Inside the school walls, there is an ideal that we set aside the ladders of caste and privilege that permeate the world of adults. But that ideal is only a superficial wish if we continue to fail to tackle how those imbalances carry over and shape our schools. Persisting as we are means persisting with existing frames of mind—characterizing children as lacking and “underperforming” and not understanding the gulf between our educational structures and practices and who our children are. The price children pay when we place these limiting views on them have been clearly and eloquently described by educators such as To paraphrase educator Lisa Delpit, and Gary Orfield

Our schools reflect the amazing multi-cultural quality of our society and they also reflect the way our society is organized--who gives and gets resources, what is considered right or wrong, “normal” or unacceptable. That power and the benefits certain groups gain or lose are crudely, but not exclusively, mapped to the divisions of race, ethnicity, gender, language and income levels.

Some of these divides are quite easy to spot. Within the public education world, the vast majority of teachers are women, but only about a quarter of superintendents are female. In California for the 2011-2012 school year, 66.8% of teachers, but only 26.1% of students were considered “White.” In the San Francisco Unified School District (SFUSD), 48.2% of teachers and 12.1% of students were categorized as “White.”

These relatively simplistic measures (what is “White”?) are only the brightest demarcations of the divisions between us, often obscuring in that brightness the varying complex cultures that are also a part of each individual’s human experience. Contrary to what some have called for, the challenge schools face is not to blend all of our differences into one dull, lackluster hue and it is not to help students morph into someone different who easily fits in the “mainstream” world of school. The challenge to our schools is to understand how culture influences everyone in and every square inch of our schools, to recognize this diversity, to truly accept in our core the need to understand the many layers of cultures that co-exist within our school communities, to embrace the need to perpetually and gladly learn more about each other so that we can learn and live together.

Such an ambition is both trite and bold. Trite, because it is a goal paid lip service to on an almost daily basis, bold, because if we take it seriously we are making a tremendous commitment both to our children and to each other. In San Francisco, the notion of reducing the “predictive power of demographics” has been in theory a guiding principle of the district’s efforts for the last several years. That sentiment, that a child’s socio-economic status should not be a straight-line path to academic failure or success, is a laudable one, but one that was insufficiently supported and too narrow in its scope to effect the scale of change it was intended to make. Specific problems need to be addressed, such as the disproportionate number of African-American students who are expelled, but those discrete identifiable issues, while critical, are only the most visible challenge. Schools, including schools in San Francisco, need a more thorough, complete strategy to revise what we’re doing.
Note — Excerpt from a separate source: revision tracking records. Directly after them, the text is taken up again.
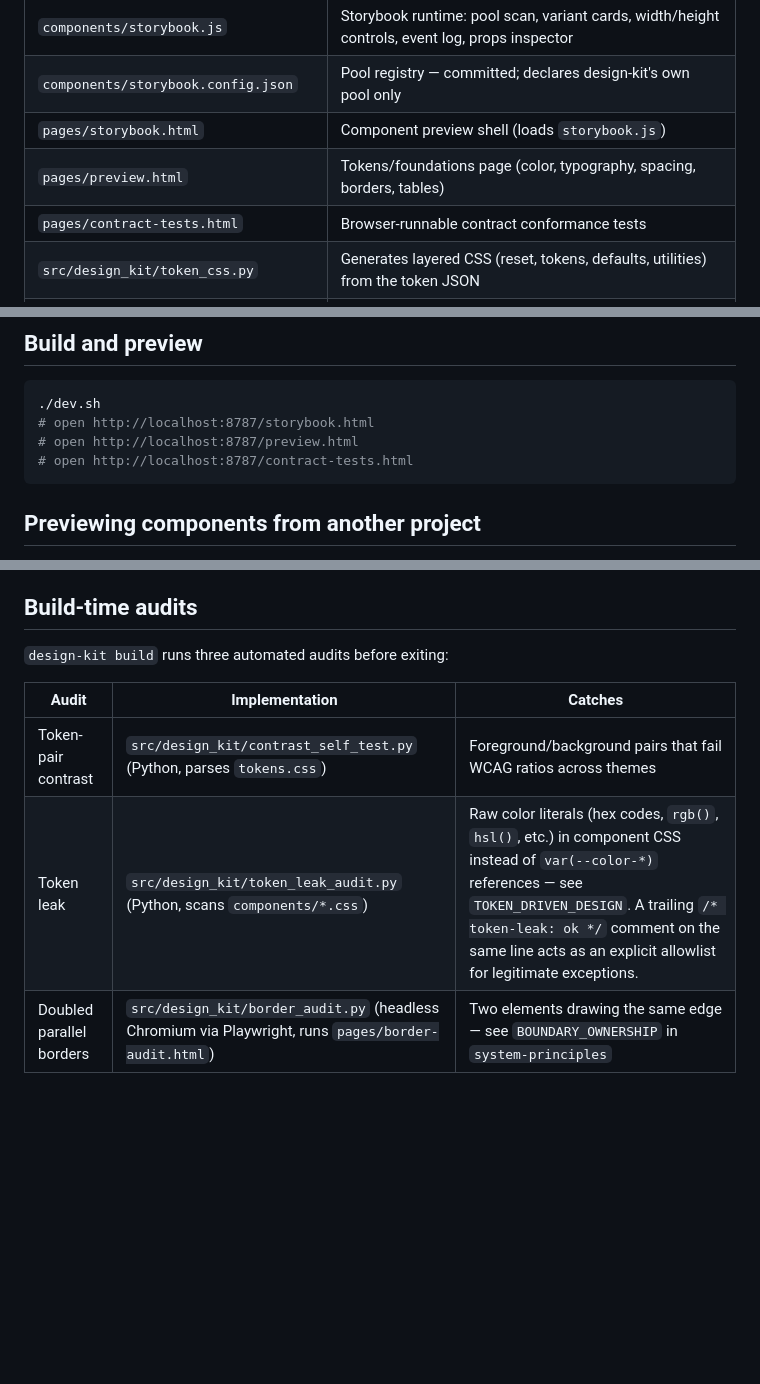
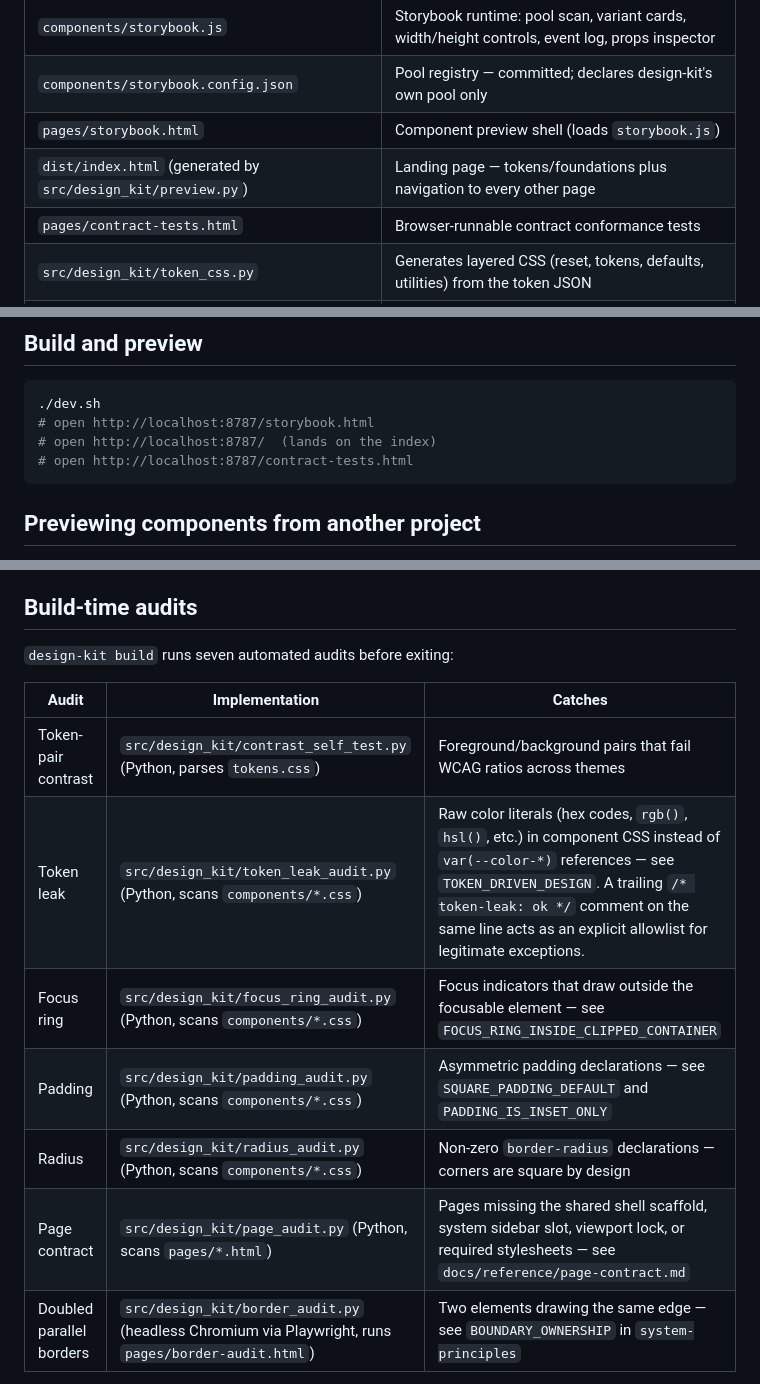
Before and after one commit to standsleeping/design-kit, a Markdown page: README.md, 3 parts joined by grey strips. GitHub-like rendering; blank space fills up the shorter version.

Commit message:
Update reference docs

````diff
--- a/README.md
+++ b/README.md
@@ -13,7 +13,7 @@ See the [design taxonomy](docs/reference/taxonomy.md) for the full lineage with
 | `components/storybook.js` | Storybook runtime: pool scan, variant cards, width/height controls, event log, props inspector |
 | `components/storybook.config.json` | Pool registry — committed; declares design-kit's own pool only |
 | `pages/storybook.html` | Component preview shell (loads `storybook.js`) |
-| `pages/preview.html` | Tokens/foundations page (color, typography, spacing, borders, tables) |
+| `dist/index.html` (generated by `src/design_kit/preview.py`) | Landing page — tokens/foundations plus navigation to every other page |
 | `pages/contract-tests.html` | Browser-runnable contract conformance tests |
 | `src/design_kit/token_css.py` | Generates layered CSS (reset, tokens, defaults, utilities) from the token JSON |
 | `src/design_kit/build.py` | Build pipeline: tokens, CSS, static pages, components into `dist/` |
@@ -32,7 +32,7 @@ uv sync
 ```bash
 ./dev.sh
 # open http://localhost:8787/storybook.html
-# open http://localhost:8787/preview.html
+# open http://localhost:8787/  (lands on the index)
 # open http://localhost:8787/contract-tests.html
 ```
 
@@ -77,12 +77,16 @@ The contract-tests page also runs in the browser at `/contract-tests.html` and a
 
 ## Build-time audits
 
-`design-kit build` runs three automated audits before exiting:
+`design-kit build` runs seven automated audits before exiting:
 
 | Audit | Implementation | Catches |
 |---|---|---|
 | Token-pair contrast | `src/design_kit/contrast_self_test.py` (Python, parses `tokens.css`) | Foreground/background pairs that fail WCAG ratios across themes |
 | Token leak | `src/design_kit/token_leak_audit.py` (Python, scans `components/*.css`) | Raw color literals (hex codes, `rgb()`, `hsl()`, etc.) in component CSS instead of `var(--color-*)` references — see `TOKEN_DRIVEN_DESIGN`. A trailing `/* token-leak: ok */` comment on the same line acts as an explicit allowlist for legitimate exceptions. |
+| Focus ring | `src/design_kit/focus_ring_audit.py` (Python, scans `components/*.css`) | Focus indicators that draw outside the focusable element — see `FOCUS_RING_INSIDE_CLIPPED_CONTAINER` |
+| Padding | `src/design_kit/padding_audit.py` (Python, scans `components/*.css`) | Asymmetric padding declarations — see `SQUARE_PADDING_DEFAULT` and `PADDING_IS_INSET_ONLY` |
+| Radius | `src/design_kit/radius_audit.py` (Python, scans `components/*.css`) | Non-zero `border-radius` declarations — corners are square by design |
+| Page contract | `src/design_kit/page_audit.py` (Python, scans `pages/*.html`) | Pages missing the shared shell scaffold, system sidebar slot, viewport lock, or required stylesheets — see `docs/reference/page-contract.md` |
 | Doubled parallel borders | `src/design_kit/border_audit.py` (headless Chromium via Playwright, runs `pages/border-audit.html`) | Two elements drawing the same edge — see `BOUNDARY_OWNERSHIP` in `system-principles` |
 
 The border audit requires Playwright with a Chromium binary. Both come with the project's dev dependencies (`uv sync`); the binary is fetched once via:
````
Also changed, not shown: docs/reference/glossary.md (+10 -2 lines), docs/reference/visual-language.md (+39 -9 lines).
We need the very nature of our individual interactions with each other to change.

One powerful concept that has been used in some school districts elsewhere in the nation is that of “cultural proficiency,” a framework presented by a group of researcher-educators helping public school communities develop into healthier places that effectively embrace and support all of the people within them. Their approach offers a way for individuals within the school community to recognize the power of culture within the school environment and thereby recognize the need for change and then move forward towards realizing that change. The approach has focused mostly on the relationships between and among educators (teachers and administrators) and educators and students and their families, but is also absolutely appropriate for addressing the growing tensions and conflicts within parent communities. This is not a simple or quick approach; it’s not about finding a professional development day here or there, or a slice of the annual School Site Council training session. It requires a commitment with a longer-time horizon and greater investment of resources, but one that has the potential to help us make dramatic improvements in the educational opportunities we provide to all children.
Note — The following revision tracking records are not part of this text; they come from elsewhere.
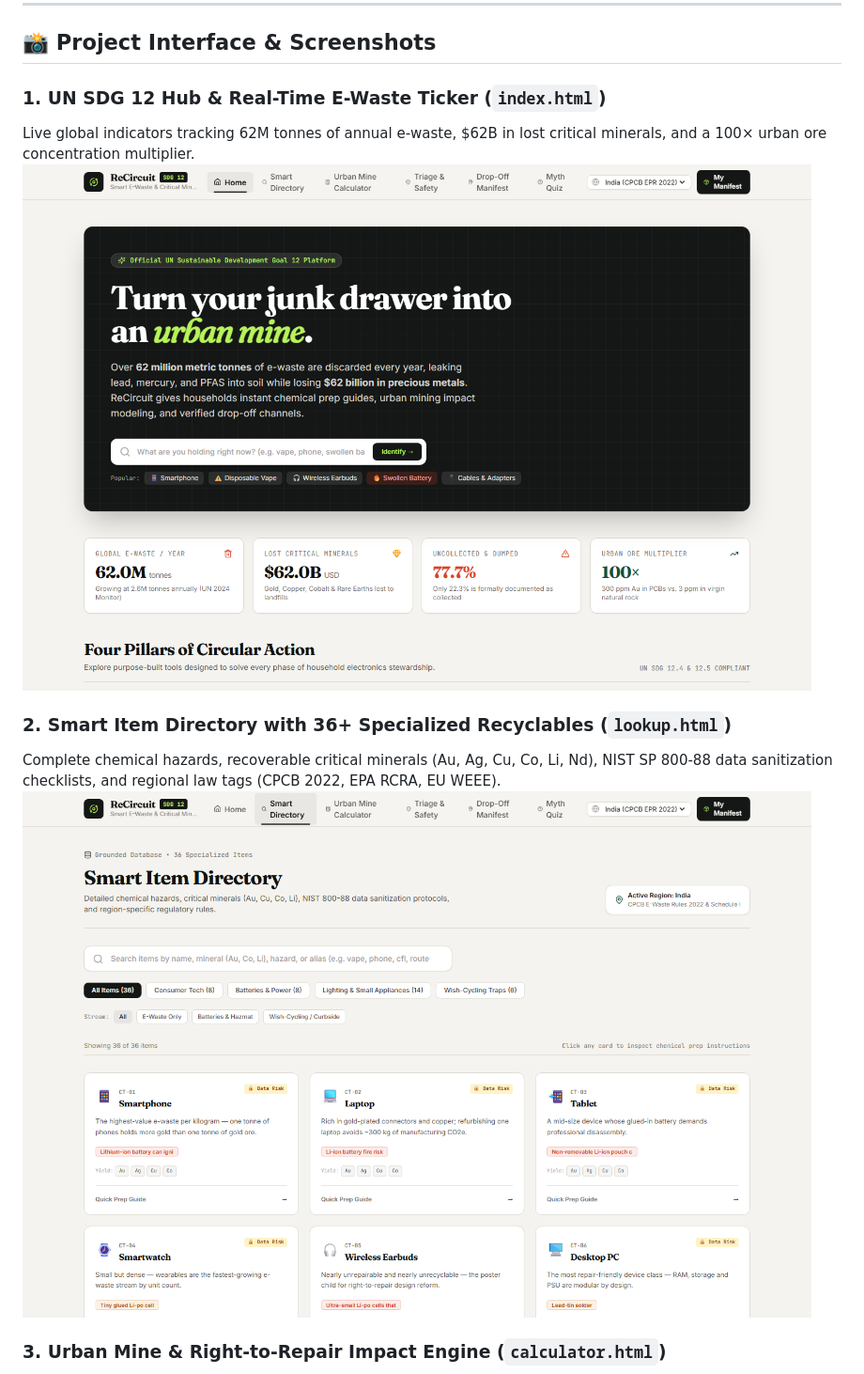
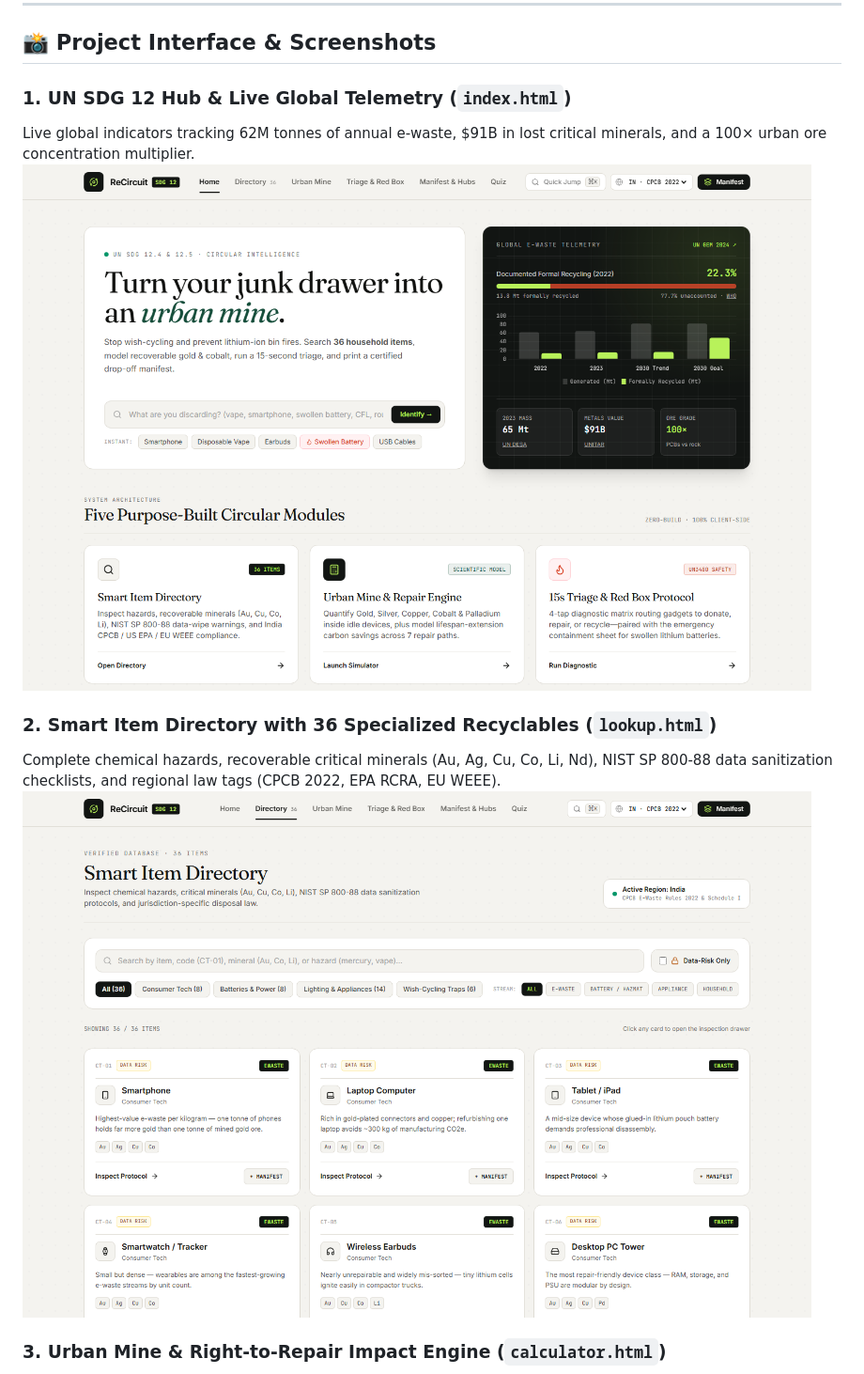
Before and after one commit to naman-swami/ReCircuit-Smart-E-Waste-Household-Recycling-Guide-UN-SDG-12-, a Markdown page: README.md, the part around one of its changes. Shown at 94% size. Drawn GitHub-style; pictures changed too: screenshots/screenshot1_homepage_sdg12.png, screenshots/screenshot2_smart_directory.png.

```diff
--- a/README.md
+++ b/README.md
@@ -10,11 +10,11 @@ ReCircuit is an open-source, client-side circular intelligence platform aligned
 
 ## 📸 Project Interface & Screenshots
 
-### 1. UN SDG 12 Hub & Real-Time E-Waste Ticker (`index.html`)
-Live global indicators tracking 62M tonnes of annual e-waste, $62B in lost critical minerals, and a 100× urban ore concentration multiplier.
+### 1. UN SDG 12 Hub & Live Global Telemetry (`index.html`)
+Live global indicators tracking 62M tonnes of annual e-waste, $91B in lost critical minerals, and a 100× urban ore concentration multiplier.
 ![ReCircuit Homepage](screenshots/screenshot1_homepage_sdg12.png)
 
-### 2. Smart Item Directory with 36+ Specialized Recyclables (`lookup.html`)
+### 2. Smart Item Directory with 36 Specialized Recyclables (`lookup.html`)
 Complete chemical hazards, recoverable critical minerals (Au, Ag, Cu, Co, Li, Nd), NIST SP 800-88 data sanitization checklists, and regional law tags (CPCB 2022, EPA RCRA, EU WEEE).
 ![Smart Item Directory](screenshots/screenshot2_smart_directory.png)
 
```
Also changed, not shown: other parts of README.md (+17 -8 lines), screenshots/screenshot3_urban_mine_calculator.png, screenshots/screenshot4_thermal_emergency.png, screenshots/screenshot5_dropoff_manifest.png (added), 10 other files.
On Tuesday, Governor Brown announced his revised budget that increases funding for schools and held fast to his Local Control Funding Formula. This increased financial security is tremendously important and could give us some room to dive deeply into this type of fundamental refashioning of our school communities.
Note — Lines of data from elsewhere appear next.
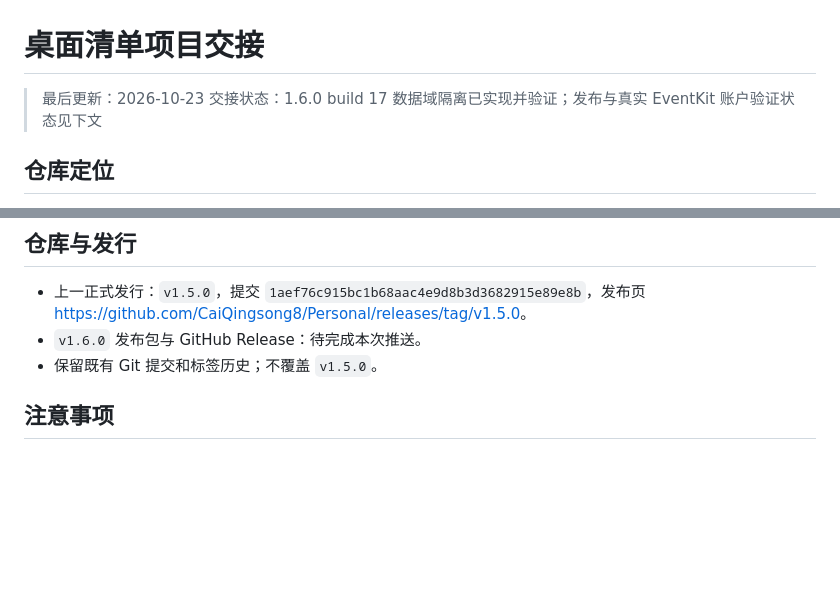
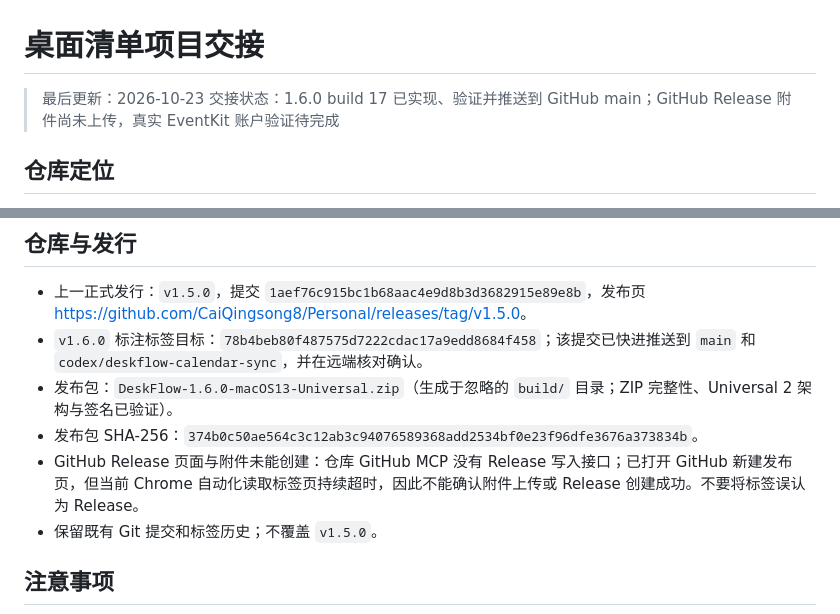
Before and after one commit to CaiQingsong8/Personal, a Markdown page: 桌面清单/HANDOFF.md, 2 parts joined by grey strips. GitHub-like rendering; blank space fills up the shorter version.

Commit message:
docs: record DeskFlow 1.6.0 publication state

```diff
--- a/桌面清单/HANDOFF.md
+++ b/桌面清单/HANDOFF.md
@@ -1,7 +1,7 @@
 # 桌面清单项目交接
 
 > 最后更新：2026-10-23
-> 交接状态：1.6.0 build 17 数据域隔离已实现并验证；发布与真实 EventKit 账户验证状态见下文
+> 交接状态：1.6.0 build 17 已实现、验证并推送到 GitHub main；GitHub Release 附件尚未上传，真实 EventKit 账户验证待完成
 
 ## 仓库定位
 
@@ -35,7 +35,10 @@
 ## 仓库与发行
 
 - 上一正式发行：`v1.5.0`，提交 `1aef76c915bc1b68aac4e9d8b3d3682915e89e8b`，发布页 <https://github.com/CaiQingsong8/Personal/releases/tag/v1.5.0>。
-- `v1.6.0` 发布包与 GitHub Release：待完成本次推送。
+- `v1.6.0` 标注标签目标：`78b4beb80f487575d7222cdac17a9edd8684f458`；该提交已快进推送到 `main` 和 `codex/deskflow-calendar-sync`，并在远端核对确认。
+- 发布包：`DeskFlow-1.6.0-macOS13-Universal.zip`（生成于忽略的 `build/` 目录；ZIP 完整性、Universal 2 架构与签名已验证）。
+- 发布包 SHA-256：`374b0c50ae564c3c12ab3c94076589368add2534bf0e23f96dfe3676a373834b`。
+- GitHub Release 页面与附件未能创建：仓库 GitHub MCP 没有 Release 写入接口；已打开 GitHub 新建发布页，但当前 Chrome 自动化读取标签页持续超时，因此不能确认附件上传或 Release 创建成功。不要将标签误认为 Release。
 - 保留既有 Git 提交和标签历史；不覆盖 `v1.5.0`。
 
 ## 注意事项
```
Lisa Schiff is the parent of two children in the San Francisco Unified School District and is a member of Parents for Public Schools of San Francisco.